But the summit wasn’t just about what’s not working in schools. It was also about what is working. And when it comes to discipline issues, nothing works as well as positive behavioral supports. PBS, as this approach is called, urges a school-wide effort that teaches behavioral expectations to students. It rewards them for good behavior and provides a wide array of corrective remedies when students fall short.

Two years ago, Highline Academy Charter School in Denver made the switch from zero tolerance to PBS after it became clear the original approach wasn’t working. Student behavior wasn’t changing, and teachers were spending too much time on discipline issues. In addition, a racial and ethnic gap emerged — black and Latino children were more likely than their white counterparts to be disciplined.

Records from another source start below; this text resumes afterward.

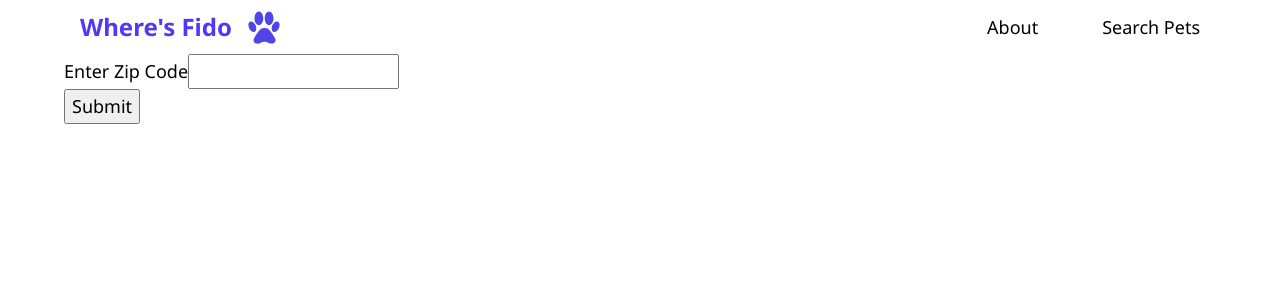
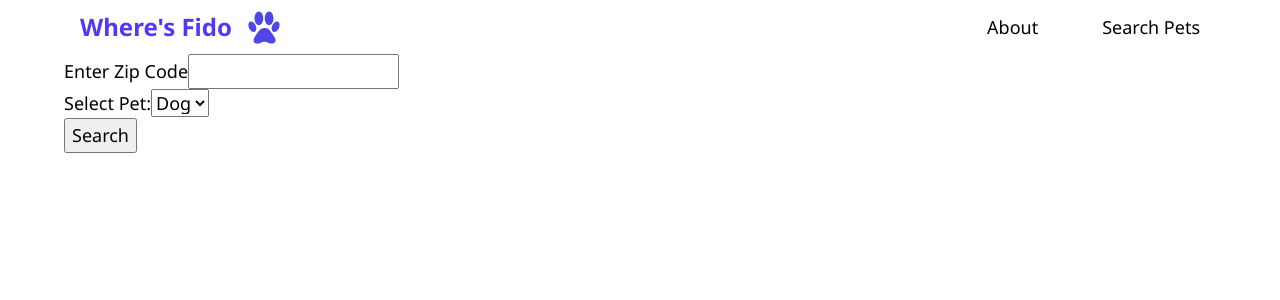
Before and after one commit to apcurran/wheres-fido-app, a React (Vite) app in the folder client/: page /pets-search in a window 1280 px wide. Shown: the top 300 px of the page. Built offline with nearby package versions, Linux system fonts and the light colour scheme; the HTML template or start-up script is replaced by a standard one.

Commit message:
Form elements skeleton

```diff
--- a/client/src/pages/search-pets/SearchPets.jsx
+++ b/client/src/pages/search-pets/SearchPets.jsx
@@ -10,8 +10,18 @@ function SearchPetsPage() {
                         <label htmlFor="zip">Enter Zip Code</label>
                         <input type="number" />
                     </div>
-                    <div className="form-group"></div>
-                    <button className="form-submit-btn">Submit</button>
+                    <div className="form-group">
+                        <label htmlFor="pet-species-select">Select Pet:</label>
+                        <select name="" id="pet-species-select">
+                            <button>
+                                <selectedcontent></selectedcontent>
+                            </button>
+
+                            <option value="dog">Dog</option>
+                            <option value="cat">Cat</option>
+                        </select>
+                    </div>
+                    <button className="form-submit-btn">Search</button>
                 </form>
             </div>
         </div>
```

Speaking at the summit, Highline’s counselor Binta Cross said, “PBS has allowed us to create a more positive school culture by focusing on what we expect and want from students, rather than what we don’t like. When teachers want something from their students, they never assume that students already know it. Rather, we’re trained to be 100 percent responsible for teaching it.”

Under PBS, the number of behavioral infractions at Highline has fallen significantly, and the racial discipline gap has narrowed. In Cross’ words, “it’s allowed our truly diverse student body to better learn and succeed together.”